From his office on Surf Avenue in Coney Island, Dennis Vourderis could see Deno's Wonder Wheel Park, the seaside amusement park known for its throwback ferris wheel that’s spun every summer for the last century.
He's owned the park since 1983 and couldn't wait for this season to celebrate the wheel's centennial. But the COVID-19 outbreak disrupted those plans, along with every facet of the summer scene in Coney Island. For the first time in 100 years, the Wonder Wheel did not spin.
Plans to commemorate the centenary — including a Memorial Day event packed with live performances, giveaways, and a visit from the Broadway cast of Wicked — were put on hold.
"This place should be teeming with children running around, having fun on the rides, screaming, music playing; sounds of all the rides making noise, smell of cotton candy and popcorn in the air and pizza," said Vourderis, speaking to Gothamist from his office that oversees the 21-ride amusement park. "It's just totally surreal right now."
Salvaging the rest of the season (which ends September 26th), remains the only hope in recouping any of lost revenue. Vourderis has since appealed to the state to reopen the park, submitting a health and safety plan in June ahead of what at the time was their "make or break" Fourth of July weekend. It was filed before New York City entered Phase 4, when amusement parks were originally scheduled to reopen with restrictions. But amusement parks were removed from Phase 4 in late June, with no date set on when they might expect to reopen.
Vourderis's coronavirus safety plan includes social distancing adherence and personal protection equipment mandates. But he says his proposal has been met with silence, despite outdoor activities showing a lesser risk of virus transmission.
There's a noticeable hush that haunts Coney Island these days. On Surf Avenue, thrill-seeking crowds usually spotted zooming around the attractions each summer are nowhere to be found. The landmark Cyclone, home to the rickety wooden coasters that rumbled over the double tracks, have temporarily ceased. Stores remain shuttered. "For Rent" signs are ubiquitous.
"It feels like a ghost town on Surf Avenue," said Alexandra Silversmith, executive director of the Alliance of Coney Island, adding the pandemic has resulted in millions of dollars in lost revenue since October 2019, when rides closed for the season. It's also made it the worst revenue season on record, said Silversmith, beating out Superstorm Sandy, which damaged numerous rides and parts of Coney Island's beloved boardwalk abutting the beach.

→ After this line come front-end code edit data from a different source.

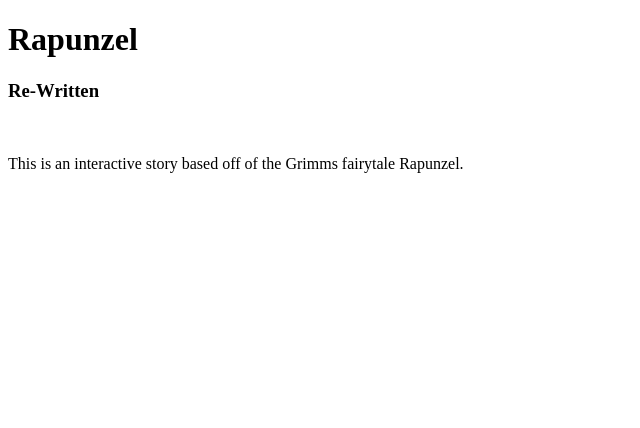
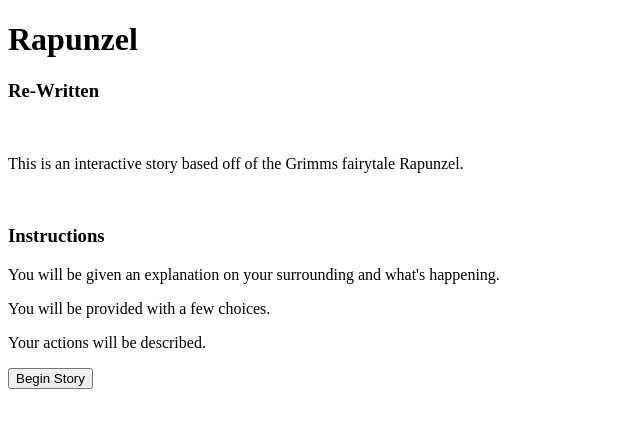
Before and after one commit to CarlWheezerOfficial/Rapunzel-Website, a plain HTML site: page index.html in a window 1280 px wide. Shown: the whole page, without its empty margins (0-640 px from the left). Drawn offline with Linux system fonts and the light colour scheme.

Commit message:
Update index.html

```diff
--- a/index.html
+++ b/index.html
@@ -8,5 +8,11 @@
         <h3>Re-Written</h3>
         <br>
         <p>This is an interactive story based off of the Grimms fairytale Rapunzel.</p>
+        <br>
+        <h3>Instructions</h3>
+        <p>You will be given an explanation on your surrounding and what's happening.</p>
+        <p>You will be provided with a few choices.</p>
+        <p>Your actions will be described.</p>
+        <button>Begin Story</button>
     </body>
 </html>
```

"If we don't know what next April looks like, and there isn't a vaccine, the state and the city really needs to think about how are they going to support these businesses if they're not going to allow them to open," said Silversmith. "Then they'll be going on over two years of closure, God forbid. I can't even think like that because the area will be truly decimated if that happens."
Foot traffic is also non-existent at the eerily silent Luna Park. Alessandro Zamperla, the owner of the 10-year-old Luna Park, also has an office overlooking the now desolate area.
"This year was supposed to be our best year," said Zamperla. "We have not generated $1 in revenue since October 2019."
The pandemic has halted Zamperla's $20 million expansion of the park, its newly purchased columns, tracks, and conveyor belts for its new coaster left on the ground for months.
The Ford Amphitheater, just up from Luna Park, was forced to remain closed, canceling upwards of 30 planned concerts.
"There's an emptiness about it," said Allen Newman, the general manager for the Ford Amphitheater, who is currently furloughed from his job. "Coney Island was on the rise, it was on a big rise. And I'm afraid that right now it's a bit of a setback for the community, the business community."
Like Vourderis, Zamperla submitted a similar plan to the state and the city Economic Development Corporation, which owns the land, but has been left in the lurch.
"We are in total uncertainty," said Zamperla, who is looking to renegotiate the terms of his lease with NYCEDC while also asking to reopen the park one month early next year. "That's why we need now [for] the city to act and to give us more time, so that we can then go to our lenders, we can go to our creditors, and negotiate the terms with them so we can add some some, again, some oxygen to the breathe."
Even with restaurants reopening for outdoor dining, the foot traffic is barely enough to turn a profit since much of the existing activity comes from visitors heading to Coney Island Beach.
"A lot of the people who are going to the beach are really not the people who are spending at the small businesses here," said Silversmith. "So, all of that, and the amusements still not being permitted to open has really taken the lifeblood out of all the businesses here."
Governor Andrew Cuomo's office did not respond to our inquiry into when it will consider reopening Coney Island and other amusement parks.
On Monday, Zamperla and Vourderis sent a joint letter to Cuomo, requesting "guidance and clarity to our industry." In it, they stated, "We cannot afford to wait any longer for guidelines. We have willingly sacrificed our own livelihoods for the betterment of New York, and we ask the State to help us navigate and plan for the future of our small family-owned businesses and employees — and give us the best chance of surviving this so we can continue to contribute positively to the New York economy and our communities."
For now, Vourderis — who still has to pay his yearly real estate tax and rent bills — holds out hope that post-Labor Day and beyond will be filled with better days.
"It's ready to go. So if we get the go-ahead, we're standing here with our tickets in our hands and ready to sell them," he said.